Code change snippets:
========================================================================
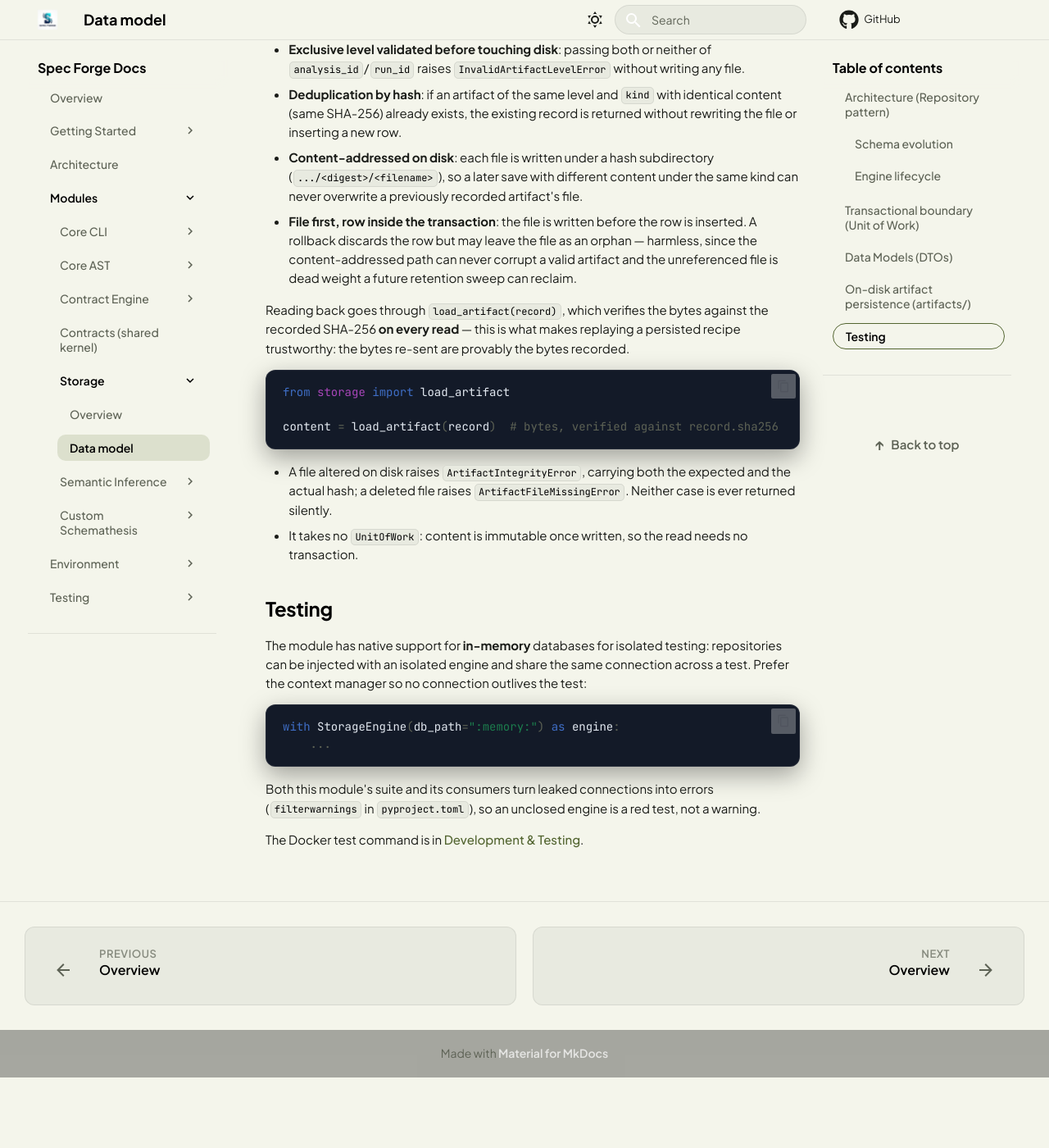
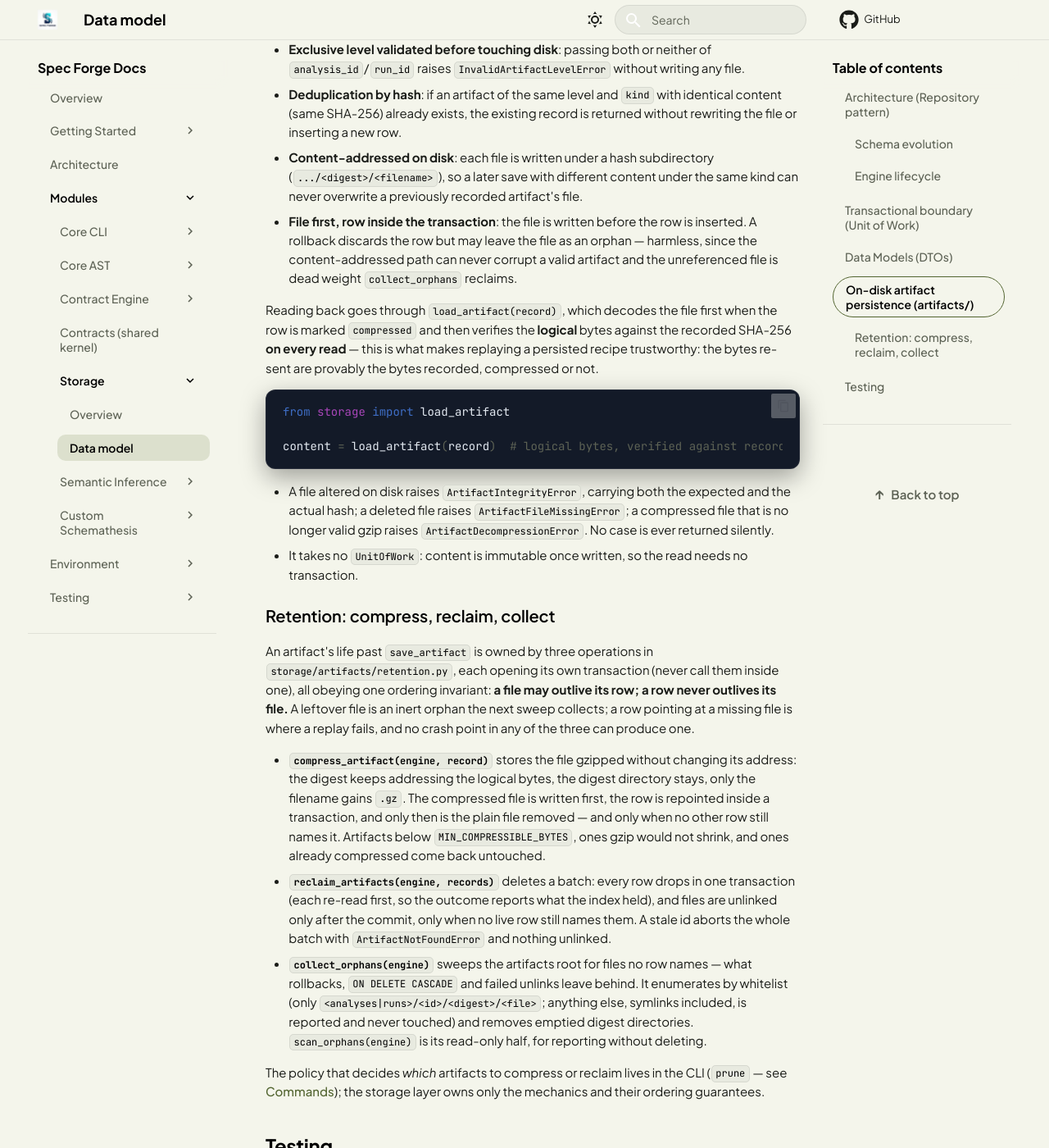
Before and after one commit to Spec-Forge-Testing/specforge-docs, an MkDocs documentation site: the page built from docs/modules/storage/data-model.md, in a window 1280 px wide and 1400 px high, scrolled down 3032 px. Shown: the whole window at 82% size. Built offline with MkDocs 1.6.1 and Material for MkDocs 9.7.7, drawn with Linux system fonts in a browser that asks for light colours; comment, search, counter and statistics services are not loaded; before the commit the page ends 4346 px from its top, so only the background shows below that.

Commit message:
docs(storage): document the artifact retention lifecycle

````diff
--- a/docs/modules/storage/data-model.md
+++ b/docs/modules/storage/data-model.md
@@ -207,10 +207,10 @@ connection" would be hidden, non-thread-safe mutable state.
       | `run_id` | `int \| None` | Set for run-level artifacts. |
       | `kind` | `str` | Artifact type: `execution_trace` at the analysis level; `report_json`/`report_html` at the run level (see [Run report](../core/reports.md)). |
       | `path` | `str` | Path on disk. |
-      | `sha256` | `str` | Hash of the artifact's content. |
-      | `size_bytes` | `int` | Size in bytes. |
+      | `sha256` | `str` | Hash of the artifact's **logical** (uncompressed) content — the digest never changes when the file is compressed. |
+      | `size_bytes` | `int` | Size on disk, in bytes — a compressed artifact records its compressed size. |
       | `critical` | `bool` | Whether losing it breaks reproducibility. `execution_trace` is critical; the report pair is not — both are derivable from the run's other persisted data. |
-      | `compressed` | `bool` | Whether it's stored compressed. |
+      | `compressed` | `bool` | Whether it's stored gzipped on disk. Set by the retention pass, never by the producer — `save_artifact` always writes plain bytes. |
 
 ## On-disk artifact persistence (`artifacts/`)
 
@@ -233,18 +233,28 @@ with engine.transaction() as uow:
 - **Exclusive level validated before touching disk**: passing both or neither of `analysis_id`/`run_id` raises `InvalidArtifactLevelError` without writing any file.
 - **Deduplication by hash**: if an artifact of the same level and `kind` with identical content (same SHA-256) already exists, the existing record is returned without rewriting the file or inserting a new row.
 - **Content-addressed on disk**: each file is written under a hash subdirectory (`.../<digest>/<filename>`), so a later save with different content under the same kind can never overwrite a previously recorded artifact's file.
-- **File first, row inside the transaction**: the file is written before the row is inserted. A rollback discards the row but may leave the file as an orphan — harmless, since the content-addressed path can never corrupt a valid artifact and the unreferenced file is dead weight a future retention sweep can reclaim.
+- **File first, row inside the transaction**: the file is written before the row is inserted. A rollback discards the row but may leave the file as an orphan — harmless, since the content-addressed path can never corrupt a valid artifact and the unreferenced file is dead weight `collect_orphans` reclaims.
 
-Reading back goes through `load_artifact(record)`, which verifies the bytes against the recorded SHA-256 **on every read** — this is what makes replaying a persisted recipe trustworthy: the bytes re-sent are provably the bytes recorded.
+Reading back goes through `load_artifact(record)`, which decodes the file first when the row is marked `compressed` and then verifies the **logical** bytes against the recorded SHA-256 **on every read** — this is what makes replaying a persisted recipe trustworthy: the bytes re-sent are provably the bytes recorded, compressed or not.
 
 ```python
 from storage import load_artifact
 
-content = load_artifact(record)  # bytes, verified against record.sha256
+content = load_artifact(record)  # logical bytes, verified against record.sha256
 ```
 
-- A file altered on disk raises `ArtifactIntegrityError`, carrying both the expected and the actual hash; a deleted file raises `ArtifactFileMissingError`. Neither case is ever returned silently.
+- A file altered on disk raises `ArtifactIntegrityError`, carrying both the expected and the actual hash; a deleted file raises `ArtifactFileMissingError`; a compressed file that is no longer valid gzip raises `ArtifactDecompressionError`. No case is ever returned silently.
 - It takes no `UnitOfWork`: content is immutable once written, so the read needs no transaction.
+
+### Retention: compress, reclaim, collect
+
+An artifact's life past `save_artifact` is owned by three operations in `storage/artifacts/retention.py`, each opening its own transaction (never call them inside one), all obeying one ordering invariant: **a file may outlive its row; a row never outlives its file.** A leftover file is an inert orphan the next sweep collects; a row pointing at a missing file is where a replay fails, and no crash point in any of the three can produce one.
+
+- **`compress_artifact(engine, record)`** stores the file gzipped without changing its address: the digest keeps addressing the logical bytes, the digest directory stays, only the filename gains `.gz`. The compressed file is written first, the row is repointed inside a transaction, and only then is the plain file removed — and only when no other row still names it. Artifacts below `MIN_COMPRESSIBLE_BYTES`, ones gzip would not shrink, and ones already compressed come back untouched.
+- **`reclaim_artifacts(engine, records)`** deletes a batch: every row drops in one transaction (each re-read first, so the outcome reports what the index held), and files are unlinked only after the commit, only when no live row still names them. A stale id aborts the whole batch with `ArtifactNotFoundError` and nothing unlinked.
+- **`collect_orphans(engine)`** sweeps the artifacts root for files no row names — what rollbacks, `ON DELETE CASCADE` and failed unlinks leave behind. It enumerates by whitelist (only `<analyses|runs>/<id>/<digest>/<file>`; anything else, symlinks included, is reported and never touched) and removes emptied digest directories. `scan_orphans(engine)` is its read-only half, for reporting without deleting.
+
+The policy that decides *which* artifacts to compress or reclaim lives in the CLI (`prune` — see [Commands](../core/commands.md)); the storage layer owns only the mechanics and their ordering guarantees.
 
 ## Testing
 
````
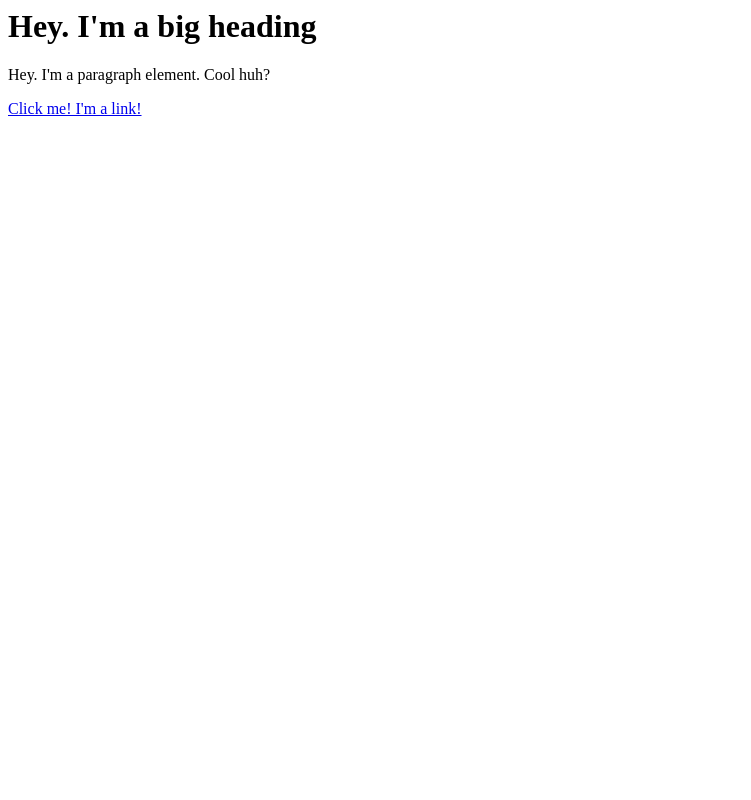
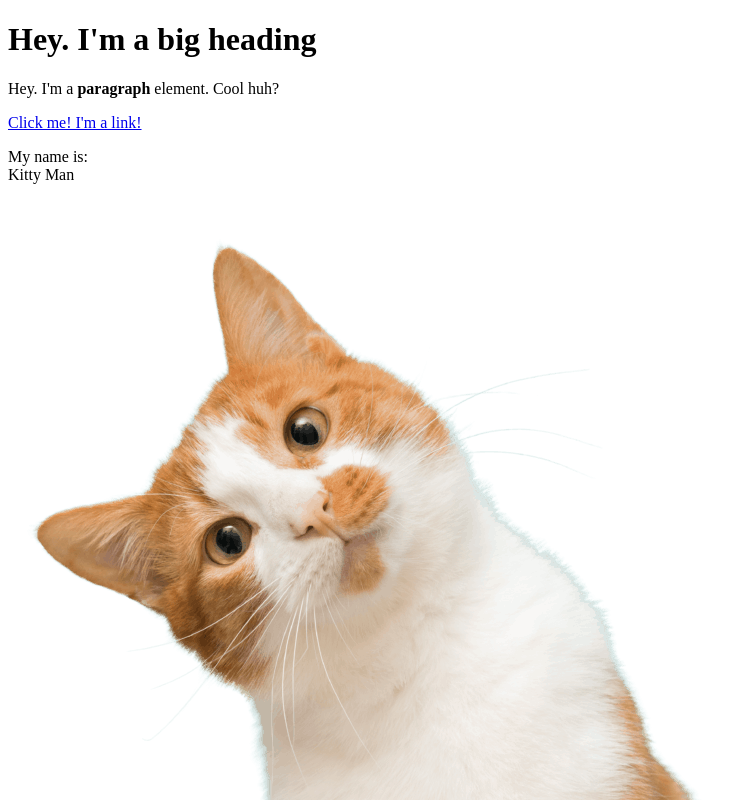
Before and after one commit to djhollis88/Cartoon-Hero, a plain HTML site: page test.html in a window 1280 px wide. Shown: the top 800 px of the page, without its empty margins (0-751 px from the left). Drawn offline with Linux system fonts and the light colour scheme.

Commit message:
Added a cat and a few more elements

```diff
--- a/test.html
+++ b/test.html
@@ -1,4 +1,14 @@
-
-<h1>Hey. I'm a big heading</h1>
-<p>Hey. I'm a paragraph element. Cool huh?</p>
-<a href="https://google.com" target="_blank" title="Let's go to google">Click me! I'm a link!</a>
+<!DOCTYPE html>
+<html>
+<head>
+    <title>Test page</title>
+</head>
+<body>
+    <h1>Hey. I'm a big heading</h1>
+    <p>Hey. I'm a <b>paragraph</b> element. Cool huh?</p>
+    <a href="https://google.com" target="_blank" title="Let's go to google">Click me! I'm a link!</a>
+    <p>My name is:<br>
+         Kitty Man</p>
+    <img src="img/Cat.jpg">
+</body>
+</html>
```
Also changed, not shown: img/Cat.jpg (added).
========================================================================
Nothing but a number is expected: how many lines in the data above hold the word "title".

3